Post-Sandy Canarsie: Help & Hold-Ups

Photo by: Batya Ungar-Sargon
The neighborhood is also home to a large Haitian community. As in other Brooklyn neighborhoods, until Sandy, many immigrants lived in the basements of town houses owned by middle class residents.

Some residents say they've gotten help from FEMA and the mayor's office. But others wonder why disaster food stamps and other aid haven't arrived.

By: Batya Ungar-Sargon

One Brooklyn neighborhood has not gotten a lot of press since Hurricane Sandy made landfall seven weeks ago. In Brooklyn's southeast corner, Canarsie is a mixed neighborhood of homeowners and renters. Located between Fresh Creek Basin and Jamaica Bay, thousands experienced flooding. Damage was sustained mostly to basements and first floors, with one to six feet of flooding.

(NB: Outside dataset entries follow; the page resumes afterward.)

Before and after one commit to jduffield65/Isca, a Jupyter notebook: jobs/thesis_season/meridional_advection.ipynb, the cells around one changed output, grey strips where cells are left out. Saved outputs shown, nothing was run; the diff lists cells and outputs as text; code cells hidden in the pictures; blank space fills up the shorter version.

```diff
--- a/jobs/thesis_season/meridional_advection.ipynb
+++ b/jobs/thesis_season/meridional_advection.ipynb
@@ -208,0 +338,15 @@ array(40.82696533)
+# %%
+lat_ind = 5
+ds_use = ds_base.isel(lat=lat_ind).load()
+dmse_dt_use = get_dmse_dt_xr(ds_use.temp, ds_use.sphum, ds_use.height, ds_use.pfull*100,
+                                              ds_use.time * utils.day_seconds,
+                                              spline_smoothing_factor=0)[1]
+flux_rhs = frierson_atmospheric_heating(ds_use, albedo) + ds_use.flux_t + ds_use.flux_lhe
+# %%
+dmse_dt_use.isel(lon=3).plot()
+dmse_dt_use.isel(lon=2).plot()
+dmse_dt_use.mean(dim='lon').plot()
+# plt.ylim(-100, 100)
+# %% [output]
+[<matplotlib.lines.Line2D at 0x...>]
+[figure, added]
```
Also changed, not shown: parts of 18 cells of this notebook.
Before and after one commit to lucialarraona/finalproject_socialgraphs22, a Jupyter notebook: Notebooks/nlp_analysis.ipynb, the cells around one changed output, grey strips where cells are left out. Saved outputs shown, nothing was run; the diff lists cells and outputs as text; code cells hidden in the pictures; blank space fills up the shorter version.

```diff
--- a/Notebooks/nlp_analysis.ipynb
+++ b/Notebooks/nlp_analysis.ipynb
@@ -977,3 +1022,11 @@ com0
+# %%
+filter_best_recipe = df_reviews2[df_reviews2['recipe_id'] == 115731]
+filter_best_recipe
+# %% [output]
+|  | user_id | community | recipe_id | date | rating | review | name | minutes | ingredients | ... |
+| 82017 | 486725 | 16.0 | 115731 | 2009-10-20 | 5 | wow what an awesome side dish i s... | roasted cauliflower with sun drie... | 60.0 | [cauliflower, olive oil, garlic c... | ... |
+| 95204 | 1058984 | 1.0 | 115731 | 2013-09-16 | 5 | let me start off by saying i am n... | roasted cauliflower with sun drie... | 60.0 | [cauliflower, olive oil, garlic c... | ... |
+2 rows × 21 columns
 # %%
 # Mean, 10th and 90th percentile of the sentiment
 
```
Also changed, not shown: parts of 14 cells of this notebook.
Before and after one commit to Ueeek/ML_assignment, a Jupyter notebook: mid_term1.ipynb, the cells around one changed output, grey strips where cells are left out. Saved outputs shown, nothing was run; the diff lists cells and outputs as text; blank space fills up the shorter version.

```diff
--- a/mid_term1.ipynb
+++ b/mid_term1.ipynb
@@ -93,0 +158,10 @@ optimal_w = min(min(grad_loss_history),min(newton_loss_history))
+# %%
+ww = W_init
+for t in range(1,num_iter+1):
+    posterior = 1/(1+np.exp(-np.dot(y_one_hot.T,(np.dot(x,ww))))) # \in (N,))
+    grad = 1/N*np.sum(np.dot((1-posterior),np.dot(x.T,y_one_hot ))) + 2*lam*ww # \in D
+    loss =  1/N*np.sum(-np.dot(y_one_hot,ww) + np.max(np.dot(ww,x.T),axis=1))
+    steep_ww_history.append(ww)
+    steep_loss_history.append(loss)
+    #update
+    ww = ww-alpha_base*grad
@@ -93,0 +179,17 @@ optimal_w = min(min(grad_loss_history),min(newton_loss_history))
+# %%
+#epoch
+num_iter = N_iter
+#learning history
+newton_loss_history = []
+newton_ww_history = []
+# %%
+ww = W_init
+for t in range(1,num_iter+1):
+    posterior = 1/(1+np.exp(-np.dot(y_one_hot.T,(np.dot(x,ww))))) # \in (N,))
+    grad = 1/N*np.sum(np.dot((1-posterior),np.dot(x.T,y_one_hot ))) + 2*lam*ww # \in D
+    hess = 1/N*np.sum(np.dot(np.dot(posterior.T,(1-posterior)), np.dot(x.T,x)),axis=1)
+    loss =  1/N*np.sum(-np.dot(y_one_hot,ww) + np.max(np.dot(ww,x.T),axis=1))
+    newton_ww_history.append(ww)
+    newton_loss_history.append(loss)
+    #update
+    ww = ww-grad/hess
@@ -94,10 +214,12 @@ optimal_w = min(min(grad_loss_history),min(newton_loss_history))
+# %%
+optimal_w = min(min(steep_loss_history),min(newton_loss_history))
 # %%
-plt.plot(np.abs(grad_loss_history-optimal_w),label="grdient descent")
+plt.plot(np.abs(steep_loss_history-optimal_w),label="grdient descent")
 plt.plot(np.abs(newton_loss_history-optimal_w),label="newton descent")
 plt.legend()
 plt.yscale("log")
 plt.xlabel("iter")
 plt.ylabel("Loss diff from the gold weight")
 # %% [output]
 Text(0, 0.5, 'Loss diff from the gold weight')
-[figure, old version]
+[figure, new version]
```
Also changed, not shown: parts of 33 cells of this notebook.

Yet despite all this, Canarsie isn't in Zone A. Also, it has been excluded from the city's disaster food stamp service, or DSNAP.

“The city refuses to recognize what Canarsie has been through,” Assemblyman Alan Maisel, whose jurisdiction includes parts of Canarsie, says. “The DSNAP decision was completely arbitrary.” There are still over 10,000 individuals waiting on the list for Rapid Repairs, the city's free program to restore heat, power, and electricity. 900 have already been serviced, and 1,200 are in the pipelines of recovery. “That's 13,000 people,” Maisel says. “And they don't even do mold remediation,” he adds.

Maisel complains as well of a lack of public information about mold and other risks. People don't understand the dangers of the homes that have been affected by the flood. “One woman I went to has mold growing in her basement from the sheetrock,” Maisel says. “She says she can't do anything about it. I said, close the door! But it was warped, so I told her to put up plastic until someone can come and fix it, I don't care who, but get someone in here!”

But other elements factor in, aside from a lack of information. “The elderly are finding it hard to part with things,” Avrohom Hecht, director of the Jewish Community Council of Canarsie, says. “Basements are where you keep the clothing you wore at your wedding, and pictures. Mold is extremely toxic, but people can't let go. The sanitation department has been wonderful. They just keep coming.”

Home-owners by and large seem to have been well served by FEMA. Many who were cleaning out their homes on December 20 reported having received sums large enough to cover a significant portion of the damage. But Maisel says that he has come across an unfair distribution of benefits to people in similar circumstances. “You'll have two neighbors with the same basement flooding, the same damages, and one will get $6,000 and one will get $8,000.”

But the neighborhood is also home to a large Haitian community. As in other Brooklyn neighborhoods, until Sandy, many immigrants lived in the basements of town houses owned by middle class residents. “They're the ones who really go screwed,” says Carlton Evans, a homeowner whose townhouse is on Paedergat St, which runs parallel to Paedergat Basin. Evans estimates the damage to his townhouse to be in the vicinity of $45,000, but between FEMA and his flood insurance, he has collected $30,000. “But my niece, she rented my basement, and she didn't get anything, and she lost all her stuff.”

“There is an overlap between immigrants and basement dwellers,” Luckner Lerasseur, a FEMA specialist working out of the Holy Family Church, reports. “There is a large Haitian population in Canarsie. At first, some people were afraid to come to FEMA, but I'm Haitian, so I talk to them, make them feel comfortable.”

Lerasseur explains that FEMA has no responsibility to report persons without status who apply for aid, but Hecht of the JCC reports that still, “immigrants were fearful to apply.” That is, until he got a message from the mayor's office that they needn't worry. “They said, 'We're here to help them.' The mayor's office has been very helpful.”